Brief ::
Copy every record exactly, and keep the pictures out.

Web document revisions:
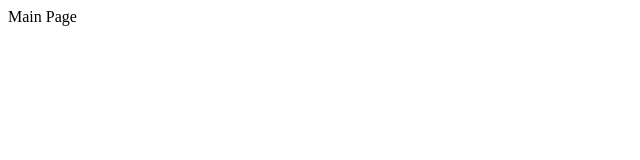
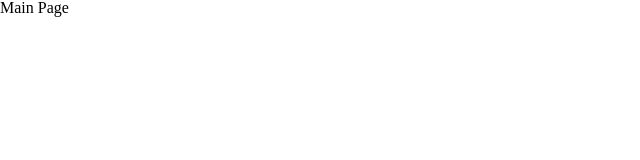
Before and after one commit to Techeer-FM-Studio/frontend, a Next.js app: page / in a window 1280 px wide. Shown: the top 160 px of the page, without its empty margins (0-640 px from the left). Built offline with nearby package versions, Linux system fonts and the light colour scheme.

Commit message:
chore: scss 세팅

```diff
--- a/next.config.js
+++ b/next.config.js
@@ -5,6 +5,7 @@ const nextConfig = {
   reactStrictMode: true,
   sassOptions: {
     includePaths: [path.join(__dirname, 'styles')],
+    additionalData: `@import "src/styles/_variables.scss"; @import "src/styles/_mixins.scss";`,
   },
 };
 
--- a/src/styles/_variables.scss
+++ b/src/styles/_variables.scss
@@ -0,0 +1,2 @@
+$main-blue-color: #5c85ff;
+$main-orange-color: #ff6835;
--- a/src/styles/globals.scss
+++ b/src/styles/globals.scss
@@ -0,0 +1,147 @@
+/* http://meyerweb.com/eric/tools/css/reset/
+   v2.0 | 20110126
+   License: none (public domain)
+*/
+
+html,
+body,
+div,
+span,
+applet,
+object,
+iframe,
+h1,
+h2,
+h3,
+h4,
+h5,
+h6,
+p,
+blockquote,
+pre,
+a,
+abbr,
+acronym,
+address,
+big,
+cite,
+code,
+del,
+dfn,
+em,
+img,
+ins,
+kbd,
+q,
+s,
+samp,
+small,
+strike,
+strong,
+sub,
+sup,
+tt,
+var,
+b,
+u,
+i,
+center,
+dl,
+dt,
+dd,
+ol,
+ul,
+li,
+fieldset,
+form,
+label,
+legend,
+table,
+caption,
+tbody,
+tfoot,
+thead,
+tr,
+th,
+td,
+article,
+aside,
+canvas,
+details,
+embed,
+figure,
+figcaption,
+footer,
+header,
+hgroup,
+menu,
+nav,
+output,
+ruby,
+section,
+summary,
+time,
+mark,
+audio,
+video {
+  margin: 0;
+  padding: 0;
+  border: 0;
+  font-size: 100%;
+  font: inherit;
+  vertical-align: baseline;
+}
+/* HTML5 display-role reset for older browsers */
+article,
+aside,
+details,
+figcaption,
+figure,
+footer,
+header,
+hgroup,
+menu,
+nav,
+section {
+  display: block;
+}
+body {
+  line-height: 1;
+}
+ol,
+ul {
+  list-style: none;
+}
+blockquote,
+q {
+  quotes: none;
+}
+blockquote:before,
+blockquote:after,
+q:before,
+q:after {
+  content: '';
+  content: none;
+}
+table {
+  border-collapse: collapse;
+  border-spacing: 0;
+}
+
+* {
+  box-sizing: border-box;
+}
+html {
+  font-size: 62.5%; // 10px
+  @media (max-width: 768px) {
+    // 태블릿
+    font-size: 50%; // 8px
+  }
+  @media (max-width: 480px) {
+    // 모바일
+    font-size: 25%; // 4px
+  }
+}
+body {
+  font-size: 1.6rem;
+}
```
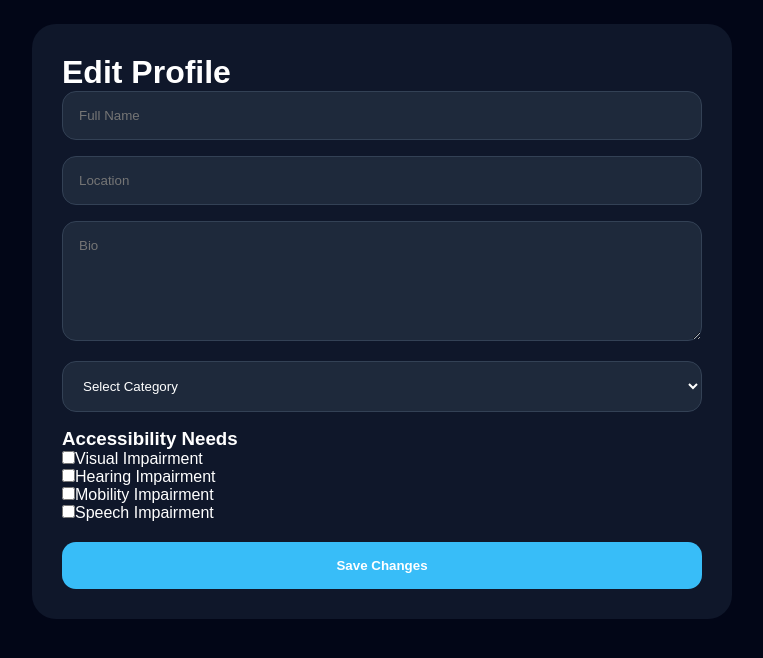
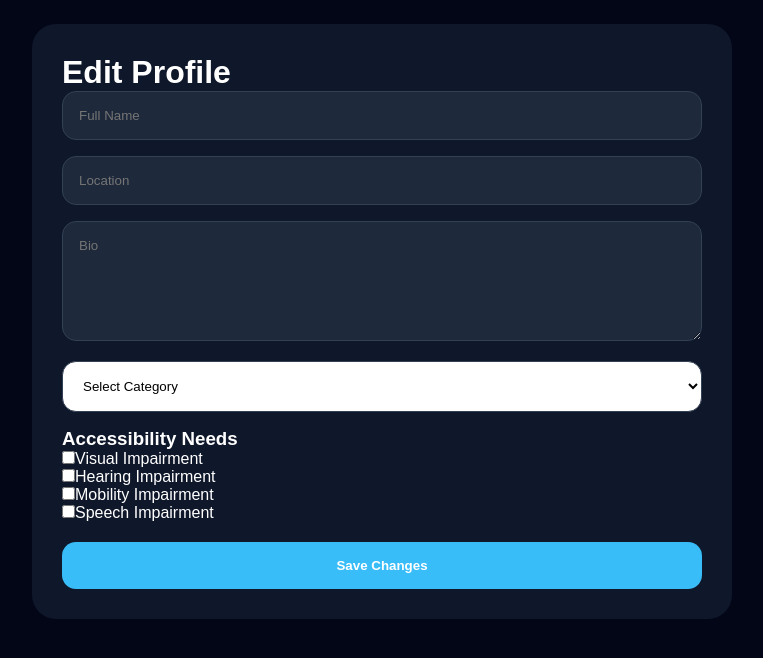
Before and after one commit to inclurah-png/inclura-web, a React (Vite) app: page /edit-profile in a window 1280 px wide. Shown: the top 658 px of the page, without its empty margins (258-1021 px from the left). Built offline with nearby package versions, Linux system fonts and the light colour scheme; no server answers; the database is empty; sample sign-in values are in the browser's storage.

Commit message:
Update EditProfile.jsx
Fix and update Category selection

```diff
--- a/src/pages/EditProfile.jsx
+++ b/src/pages/EditProfile.jsx
@@ -183,14 +183,21 @@ function EditProfile() {
         />
 
         <select
-          value={category}
-          onChange={(e)=>
-            setCategory(
-              e.target.value
-            )
-          }
-          style={inputStyle}
-        >
+  value={category}
+  onChange={(e) =>
+    setCategory(e.target.value)
+  }
+  style={{
+    width:"100%",
+    padding:"16px",
+    marginBottom:"16px",
+    borderRadius:"14px",
+    border:"1px solid #334155",
+    background:"#ffffff",
+    color:"#000000",
+    boxSizing:"border-box",
+  }}
+>
 
           <option value="">
             Select Category
```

Your solution ::
Before and after one commit to Techeer-FM-Studio/frontend, a Next.js app: page / in a window 1280 px wide. Shown: the top 160 px of the page, without its empty margins (0-640 px from the left). Built offline with nearby package versions, Linux system fonts and the light colour scheme.

Commit message:
chore: scss 세팅

```diff
--- a/next.config.js
+++ b/next.config.js
@@ -5,6 +5,7 @@ const nextConfig = {
   reactStrictMode: true,
   sassOptions: {
     includePaths: [path.join(__dirname, 'styles')],
+    additionalData: `@import "src/styles/_variables.scss"; @import "src/styles/_mixins.scss";`,
   },
 };
 
--- a/src/styles/_variables.scss
+++ b/src/styles/_variables.scss
@@ -0,0 +1,2 @@
+$main-blue-color: #5c85ff;
+$main-orange-color: #ff6835;
--- a/src/styles/globals.scss
+++ b/src/styles/globals.scss
@@ -0,0 +1,147 @@
+/* http://meyerweb.com/eric/tools/css/reset/
+   v2.0 | 20110126
+   License: none (public domain)
+*/
+
+html,
+body,
+div,
+span,
+applet,
+object,
+iframe,
+h1,
+h2,
+h3,
+h4,
+h5,
+h6,
+p,
+blockquote,
+pre,
+a,
+abbr,
+acronym,
+address,
+big,
+cite,
+code,
+del,
+dfn,
+em,
+img,
+ins,
+kbd,
+q,
+s,
+samp,
+small,
+strike,
+strong,
+sub,
+sup,
+tt,
+var,
+b,
+u,
+i,
+center,
+dl,
+dt,
+dd,
+ol,
+ul,
+li,
+fieldset,
+form,
+label,
+legend,
+table,
+caption,
+tbody,
+tfoot,
+thead,
+tr,
+th,
+td,
+article,
+aside,
+canvas,
+details,
+embed,
+figure,
+figcaption,
+footer,
+header,
+hgroup,
+menu,
+nav,
+output,
+ruby,
+section,
+summary,
+time,
+mark,
+audio,
+video {
+  margin: 0;
+  padding: 0;
+  border: 0;
+  font-size: 100%;
+  font: inherit;
+  vertical-align: baseline;
+}
+/* HTML5 display-role reset for older browsers */
+article,
+aside,
+details,
+figcaption,
+figure,
+footer,
+header,
+hgroup,
+menu,
+nav,
+section {
+  display: block;
+}
+body {
+  line-height: 1;
+}
+ol,
+ul {
+  list-style: none;
+}
+blockquote,
+q {
+  quotes: none;
+}
+blockquote:before,
+blockquote:after,
+q:before,
+q:after {
+  content: '';
+  content: none;
+}
+table {
+  border-collapse: collapse;
+  border-spacing: 0;
+}
+
+* {
+  box-sizing: border-box;
+}
+html {
+  font-size: 62.5%; // 10px
+  @media (max-width: 768px) {
+    // 태블릿
+    font-size: 50%; // 8px
+  }
+  @media (max-width: 480px) {
+    // 모바일
+    font-size: 25%; // 4px
+  }
+}
+body {
+  font-size: 1.6rem;
+}
```
Before and after one commit to inclurah-png/inclura-web, a React (Vite) app: page /edit-profile in a window 1280 px wide. Shown: the top 658 px of the page, without its empty margins (258-1021 px from the left). Built offline with nearby package versions, Linux system fonts and the light colour scheme; no server answers; the database is empty; sample sign-in values are in the browser's storage.

Commit message:
Update EditProfile.jsx
Fix and update Category selection

```diff
--- a/src/pages/EditProfile.jsx
+++ b/src/pages/EditProfile.jsx
@@ -183,14 +183,21 @@ function EditProfile() {
         />
 
         <select
-          value={category}
-          onChange={(e)=>
-            setCategory(
-              e.target.value
-            )
-          }
-          style={inputStyle}
-        >
+  value={category}
+  onChange={(e) =>
+    setCategory(e.target.value)
+  }
+  style={{
+    width:"100%",
+    padding:"16px",
+    marginBottom:"16px",
+    borderRadius:"14px",
+    border:"1px solid #334155",
+    background:"#ffffff",
+    color:"#000000",
+    boxSizing:"border-box",
+  }}
+>
 
           <option value="">
             Select Category
```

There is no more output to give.